Changes in drilling environments have brought about the need for more robust equipment that can operate safely in demanding conditions. Recent ultra-deepwater drilling has encountered reservoirs that present high-pressure/high-temperature (HP/HT) environments in which temperatures reach as high as 400°F (204°C) and pressure can be as great as 20,000 psi (1,379 bar). These HP/HT reservoirs present significant challenges because the drilling and production equipment that is currently available is designed for lower pressures and temperatures, typically 15,000 psi (1,034 bar) and 200°F (93°C).
While improved capability is necessary to address the challenges, developing effective HP/HT equipment does not necessarily require the development of new technology. It is possible for current technology to evolve to cope with a more exacting operational environment.
The complexity of HP/HT designs is a direct result of the range of factors that impact operations. From a materials perspective, a comprehensive understanding of physical properties and robust analysis of the potential failure mechanisms active in HP/HT and subsea conditions is necessary for satisfactory equipment design validation and verification.
To operate in such a harsh environment, material selection includes evaluation of the temperature, chemistry, manufacturing procedures, the properties of the selected material and anticipated interactions, exposure to the environment (seawater, wellbore, drilling and completion fluids), general and localized corrosion, erosion, elastomers, the design life, in addition to creep that often occurs at high temperatures.
It is evident that there are challenges, but the potential for new designs is tremendous. New tools and equipment could open the opportunity to drill wells that today are not drillable.
For industry to move safely into this technology frontier, it is critical for all of the unproven technologies and applications to undergo a technology qualification process that fully evaluates the design efforts and assumptions.
To that end, industry is working to determine the best advanced analysis methods from the existing body of knowledge as well as codes and standards. These methods require detailed equipment design verification that can give assurance to regulatory officials and operators that the technology qualification process addresses all of the appropriate failure modes and that hazards associated with HP/HT operations are fully identified and mitigated by appropriate procedures.
The US Bureau of Safety and Environmental Enforcement (BSEE) now requires an independent third-party (I3P) verification process for HP/HT equipment.
In creating this requirement, BSEE has taken a lifecycle approach to safety that begins with a design review, followed by verification of mechanical integrity. The process includes initial assessment of the design review, prototype testing, and a list of requirements for service that includes documentation required by BSEE.
I3P work has to be done by qualified organizations or individuals with the necessary expertise and independence to provide appropriate guidance. As important as the verification is, the avoidance of any conflict of interest is equally critical for the effective execution of the verification process.
I3P in action

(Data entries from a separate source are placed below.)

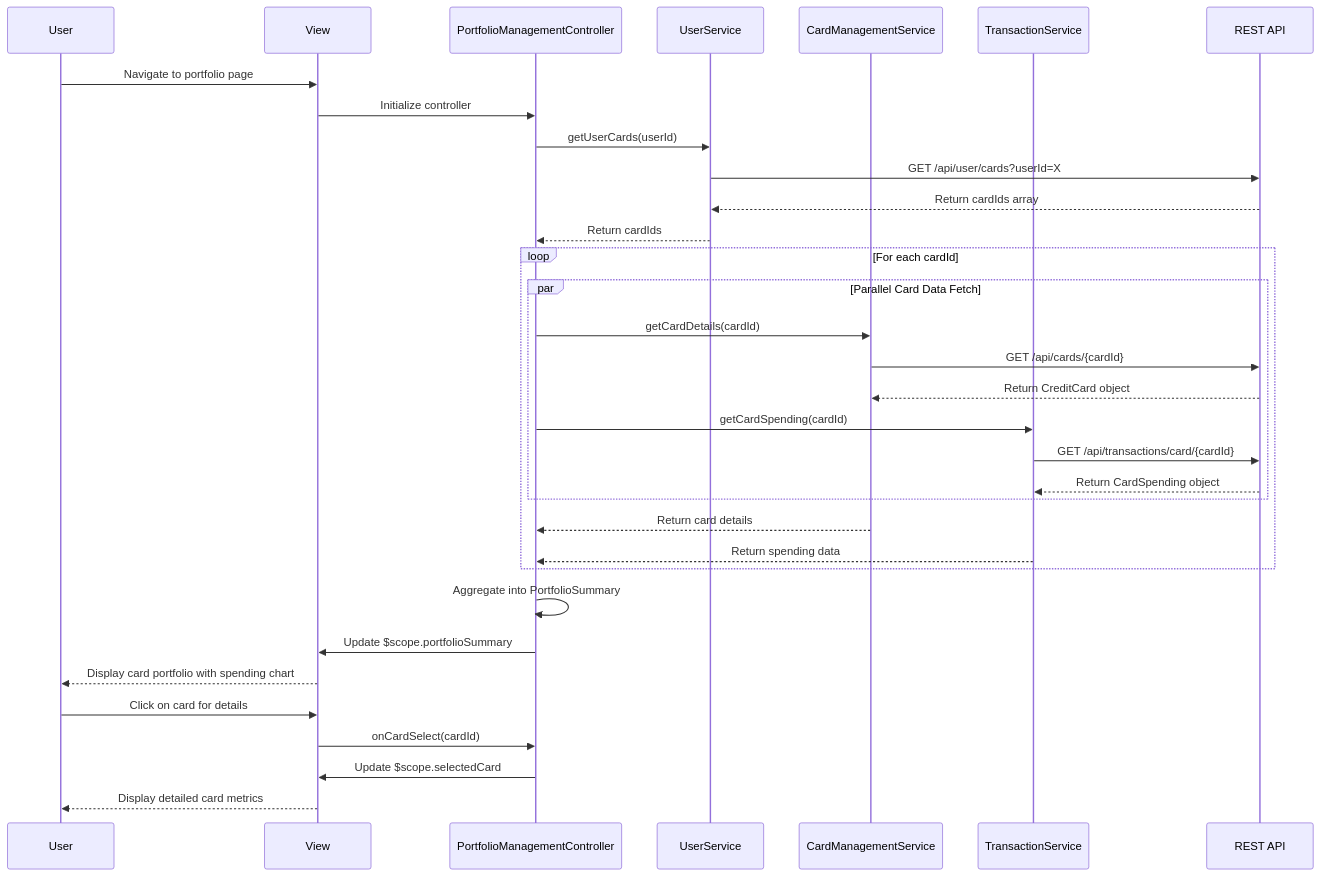
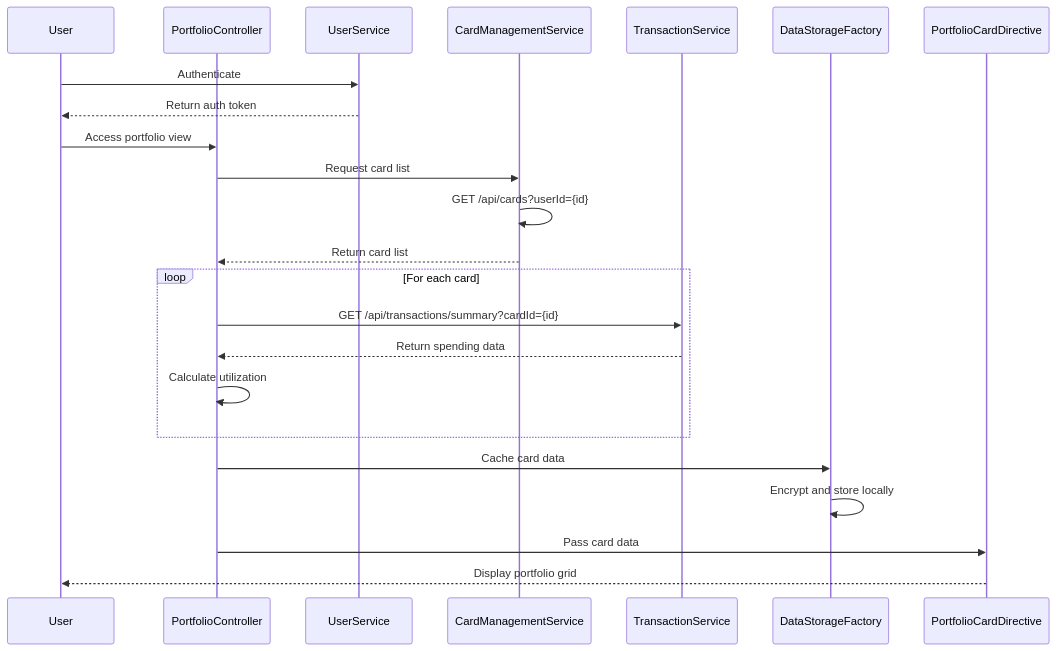
One commit to AAVA-Demo/APB_Demo changed the diagram in LLD/QE-7716_LLD.md. Above: the diagram before and after it, drawn with Mermaid. The commit also changed other lines of this file and 5 other files, not shown here.

````diff
--- a/LLD/QE-7716_LLD.md
+++ b/LLD/QE-7716_LLD.md
@@ -106,36 +90,26 @@
 ```mermaid
 sequenceDiagram
     participant User
-    participant View
-    participant Controller as PortfolioManagementController
+    participant PortfolioController
     participant UserService
-    participant CardService as CardManagementService
-    participant TxnService as TransactionService
-    participant API as REST API
-
-    User->>View: Navigate to portfolio page
-    View->>Controller: Initialize controller
-    Controller->>UserService: getUserCards(userId)
-    UserService->>API: GET /api/user/cards?userId=X
-    API-->>UserService: Return cardIds array
-    UserService-->>Controller: Return cardIds
-    loop For each cardId
-        par Parallel Card Data Fetch
-            Controller->>CardService: getCardDetails(cardId)
-            CardService->>API: GET /api/cards/{cardId}
-            API-->>CardService: Return CreditCard object
-            Controller->>TxnService: getCardSpending(cardId)
-            TxnService->>API: GET /api/transactions/card/{cardId}
-            API-->>TxnService: Return CardSpending object
-        end
-        CardService-->>Controller: Return card details
-        TxnService-->>Controller: Return spending data
+    participant CardManagementService
+    participant TransactionService
+    participant DataStorageFactory
+    participant PortfolioCardDirective
+    
+    User->>UserService: Authenticate
+    UserService-->>User: Return auth token
+    User->>PortfolioController: Access portfolio view
+    PortfolioController->>CardManagementService: Request card list
+    CardManagementService->>CardManagementService: GET /api/cards?userId={id}
+    CardManagementService-->>PortfolioController: Return card list
+    loop For each card
+        PortfolioController->>TransactionService: GET /api/transactions/summary?cardId={id}
+        TransactionService-->>PortfolioController: Return spending data
+        PortfolioController->>PortfolioController: Calculate utilization
     end
-    Controller->>Controller: Aggregate into PortfolioSummary
-    Controller->>View: Update $scope.portfolioSummary
-    View-->>User: Display card portfolio with spending chart
-    User->>View: Click on card for details
-    View->>Controller: onCardSelect(cardId)
-    Controller->>View: Update $scope.selectedCard
-    View-->>User: Display detailed card metrics
+    PortfolioController->>DataStorageFactory: Cache card data
+    DataStorageFactory->>DataStorageFactory: Encrypt and store locally
+    PortfolioController->>PortfolioCardDirective: Pass card data
+    PortfolioCardDirective-->>User: Display portfolio grid
 ```
````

The I3P process involves two phases: verification and validation.
During the verification phase, the I3P conducts an independent assessment of the material selection, design analysis methods, and calculations in accordance with the plans generated by the equipment manufacturers and verifies that all reasonable, potential modes of failure have been identified.
During the validation phase, the I3P verifies that the design validation tests provided are carried out appropriately to evaluate equipment for the identified potential modes of failure. The tests must be witnessed to confirm that they were performed successfully and that they achieved the expected results. The I3P also verifies the equipment fabrication process, inspection, and quality control procedures to be used during manufacturing.
The mandated verification and validation provides critical guidance from I3P organizations. The industry is learning how to apply the advanced analysis methods used in the process for detailed equipment design verification. It is vital that the design analyses performed are accurate and complete and that they provide a high degree of confidence for each stakeholder.
One of the challenges in HP/HT operations is environmentally assisted cracking and fatigue cracks, which are dominant failures in HP/HT designs. Standards specific to HP/HT drilling equipment designs are still under development. Because of the lack of field data, designs are evaluated from first principles. Functional production, inspection, and quality standards also need to be developed.
ABS is working with original equipment manufacturers that are addressing these challenges as they develop new designs for HP/HT applications and is contributing to safety by verifying and validating that the designs follow the guidelines per all applicable API and ASME codes and standards.
One of the objectives is to establish a baseline for ongoing efforts in standardizing the certification process of HP/HT materials and manufacturing processes for global applications. The knowledge gained by the development projects will be instrumental for the classification society certifying materials for HP/HT equipment as certification requirements are developed with the goal of improving safety on deepwater drilling and production units and in preventing environmental incidents.
As a classification society, ABS continues to work with industry to safely move into new frontiers. Ongoing efforts are targeting continuing improvement of I3P services that cover every aspect of the BSEE requirements.